Johnson to succeed Mainieri, accepts burden of championship expections

Published 8:47 pm Saturday, June 26, 2021

Jay Johnson took Arizona to the College World Series twice and was happy with the Wildcats.

But the opportunity to go beyond Omaha toe taps made the LSU job too attractive to pass up.

LSU confirmed Friday that Johnson will take over the Tigers baseball program, and the 44-year-old coach didn’t mince words when addressing the traditionally tough standards and expectations at the school.

He said he was humbled and honored to get the job, and excited to “serve as the steward of the next generation of national champions.”

LSU has six of those in the trophy case, one since 2000 and none since the retiring Paul Mainieri’s lone CWS title in 2009.

Johnson, this year’s Pac-12 Coach of the Year after leading Arizona to the conference regular-season championship and into the CWS, will be introduced to the state Monday with a news conference at Alex Box Stadium.

He’s a West Coast lifer with no connections to the South, but it won’t be his first trip to Louisiana.

His first Arizona team won the 2016 NCAA regional hosted by Louisiana-Lafayette en route to the first of his two CWS trips.

“I view this as the opportunity of my lifetime,” Johnson said in the school’s news release. “I will do everything in my power to have our team playing a brand of baseball that makes everyone at LSU, the Baton Rouge community, and the entire state of Louisiana incredibly proud.”

The brand was one of the things that attracted LSU Athletic Director Scott Woodward to Johnson.

“Ultimately, Jay’s track record of postseason success, explosive lineups, and highly ranked recruiting classes set him apart from the field,” Woodward said in the release.

That field, he said, was a crowded lot.

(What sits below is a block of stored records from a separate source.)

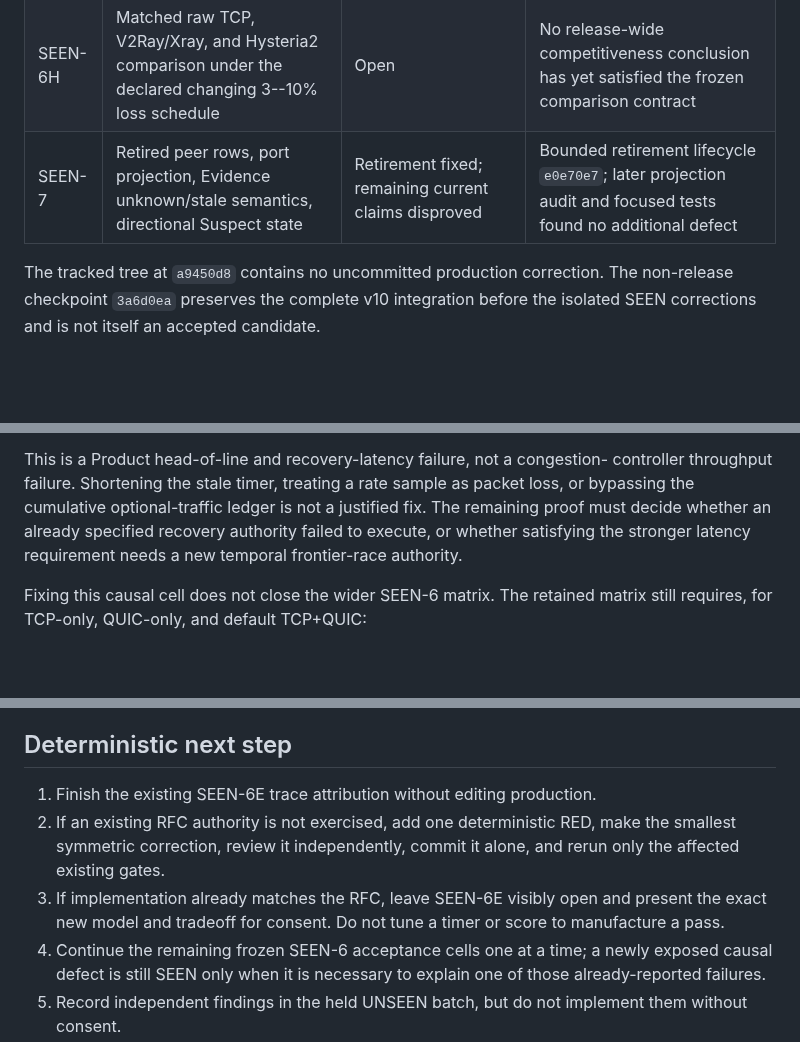
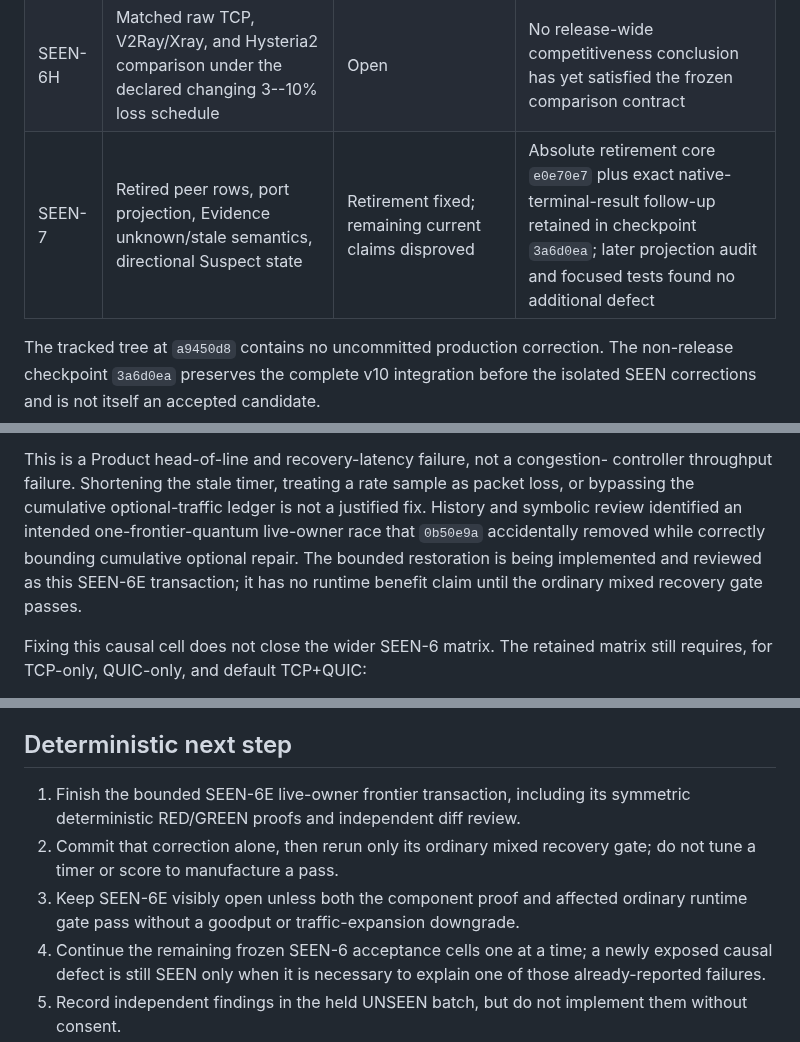
Before and after one commit to mnihyc/mptunnel, a Markdown page: docs-dev/SEEN_ACCEPTANCE_LEDGER.md, 3 parts joined by grey strips. Rendered like a GitHub page; blank space fills up the shorter version.

Commit message:
docs(dev): prove bounded live-owner frontier race

```diff
--- a/docs-dev/SEEN_ACCEPTANCE_LEDGER.md
+++ b/docs-dev/SEEN_ACCEPTANCE_LEDGER.md
@@ -63,7 +63,7 @@ An isolated commit milestone never does.
 | SEEN-6F | QUIC-only 10 -> 500 recovery and cold/warm first-object behavior | Open | The user-observed slow recovery and size-dependent startup trajectory require ordinary-build timing evidence |
 | SEEN-6G | TCP, QUIC, and default single-thread plus Cloudflare-style download/upload behavior | Open | Acceptance requires stable/burstable short and sustained work; aggregate bulk goodput alone is insufficient |
 | SEEN-6H | Matched raw TCP, V2Ray/Xray, and Hysteria2 comparison under the declared changing 3--10% loss schedule | Open | No release-wide competitiveness conclusion has yet satisfied the frozen comparison contract |
-| SEEN-7 | Retired peer rows, port projection, Evidence unknown/stale semantics, directional Suspect state | Retirement fixed; remaining current claims disproved | Bounded retirement lifecycle `e0e70e7`; later projection audit and focused tests found no additional defect |
+| SEEN-7 | Retired peer rows, port projection, Evidence unknown/stale semantics, directional Suspect state | Retirement fixed; remaining current claims disproved | Absolute retirement core `e0e70e7` plus exact native-terminal-result follow-up retained in checkpoint `3a6d0ea`; later projection audit and focused tests found no additional defect |
 
 The tracked tree at `a9450d8` contains no uncommitted production correction.
 The non-release checkpoint `3a6d0ea` preserves the complete v10 integration
@@ -88,9 +88,11 @@ trace shows:
 This is a Product head-of-line and recovery-latency failure, not a congestion-
 controller throughput failure. Shortening the stale timer, treating a rate
 sample as packet loss, or bypassing the cumulative optional-traffic ledger is
-not a justified fix. The remaining proof must decide whether an already
-specified recovery authority failed to execute, or whether satisfying the
-stronger latency requirement needs a new temporal frontier-race authority.
+not a justified fix. History and symbolic review identified an intended
+one-frontier-quantum live-owner race that `0b50e9a` accidentally removed while
+correctly bounding cumulative optional repair. The bounded restoration is
+being implemented and reviewed as this SEEN-6E transaction; it has no runtime
+benefit claim until the ordinary mixed recovery gate passes.
 
 Fixing this causal cell does not close the wider SEEN-6 matrix. The retained
 matrix still requires, for TCP-only, QUIC-only, and default TCP+QUIC:
@@ -141,13 +143,12 @@ subject to the ordinary SEEN-6 composition matrix above.
 
 ## Deterministic next step
 
-1. Finish the existing SEEN-6E trace attribution without editing production.
-2. If an existing RFC authority is not exercised, add one deterministic RED,
-   make the smallest symmetric correction, review it independently, commit it
-   alone, and rerun only the affected existing gates.
-3. If implementation already matches the RFC, leave SEEN-6E visibly open and
-   present the exact new model and tradeoff for consent. Do not tune a timer or
-   score to manufacture a pass.
+1. Finish the bounded SEEN-6E live-owner frontier transaction, including its
+   symmetric deterministic RED/GREEN proofs and independent diff review.
+2. Commit that correction alone, then rerun only its ordinary mixed recovery
+   gate; do not tune a timer or score to manufacture a pass.
+3. Keep SEEN-6E visibly open unless both the component proof and affected
+   ordinary runtime gate pass without a goodput or traffic-expansion downgrade.
 4. Continue the remaining frozen SEEN-6 acceptance cells one at a time; a
    newly exposed causal defect is still SEEN only when it is necessary to
    explain one of those already-reported failures.
```
Also changed, not shown: docs-dev/LIVE_OWNER_FRONTIER_RACE_MODEL.md (added, +266 -0 lines).
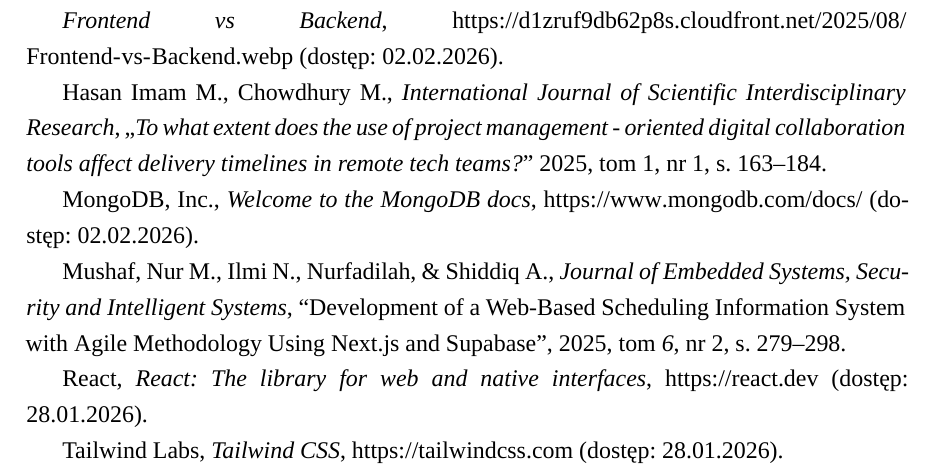
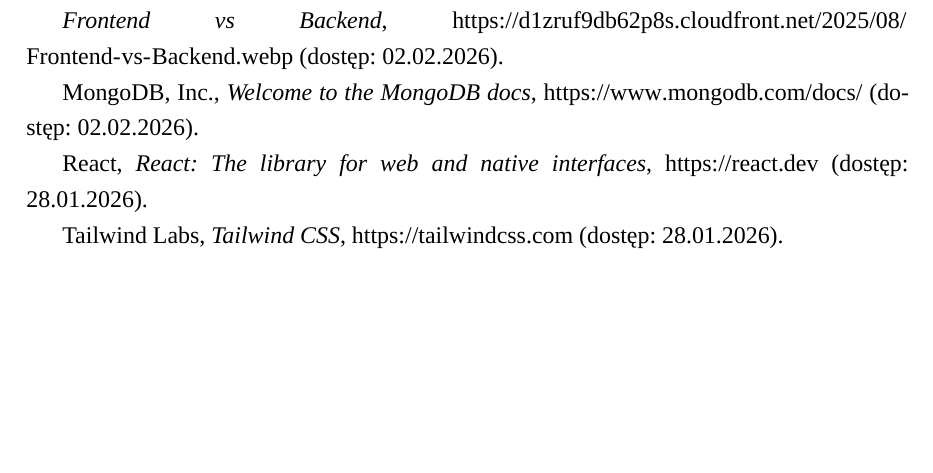
Before and after one commit to Gr34sy/AppDoOrgZad, a LaTeX thesis (docs/latex/main.tex): part of page 47 of 49, cut so that both start at the same text, the shorter picture padded with empty space. Compiled offline with XeLaTeX; a missing font is replaced by an installed copy or a similar font.

Commit message:
removed two positions in bibliography

```diff
--- a/docs/latex/main.tex
+++ b/docs/latex/main.tex
@@ -1100,11 +1100,8 @@
 
 \emph{Frontend vs Backend}, \url{https://d1zruf9db62p8s.cloudfront.net/2025/08/Frontend-vs-Backend.webp} (dostęp: 02.02.2026).
 
-Hasan Imam M., Chowdhury M., \emph{International Journal of Scientific Interdisciplinary Research}, „\emph{To what extent does the use of project management - oriented digital collaboration tools affect delivery timelines in remote tech teams?}'' 2025, tom 1, nr 1, s. 163--184.
 
 MongoDB, Inc., \emph{Welcome to the MongoDB docs}, \url{https://www.mongodb.com/docs/} (dostęp: 02.02.2026).
-
-Mushaf, Nur M., Ilmi N., Nurfadilah, \& Shiddiq A., \emph{Journal of Embedded Systems, Security and Intelligent Systems}, ``Development of a Web-Based Scheduling Information System with Agile Methodology Using Next.js and Supabase'', 2025, tom \emph{6}, nr 2, s. 279--298.
 
 React, \emph{React: The library for web and native interfaces}, \url{https://react.dev} (dostęp: 28.01.2026).
 
```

“LSU baseball is the premier program in the nation, and the interest we received from great coaches across the country was significant,” he said.

Johnson, who grew up in the Northern California town of Oroville, played at Division II Shasta and Point Loma Nazarene, the latter of which also gave him his coaching start.

He first attracted attention as an assistant at San Diego (2006-13) on the staff of Rich Hill when the Toros became nationally relevant, reaching the NCAA Tournament six of eight years — the school’s first appearances.

That led to his first Division I head coaching job at Nevada for two years (2014-15) where a tournament appearance led to the Arizona job.

He reached Omaha and the championship finals of the CWS in 2016, his first season at Arizona, before losing to Coastal Carolina.

The Wildcats made a return trip to the CWS this season and went two-and-out.

“He’s made an immediate impact at every program he’s led,” Woodward said, “and he’s one of the most energetic, innovative, and focused coaches in America. I am confident he is ready to add to our extensive championship tradition at LSU.”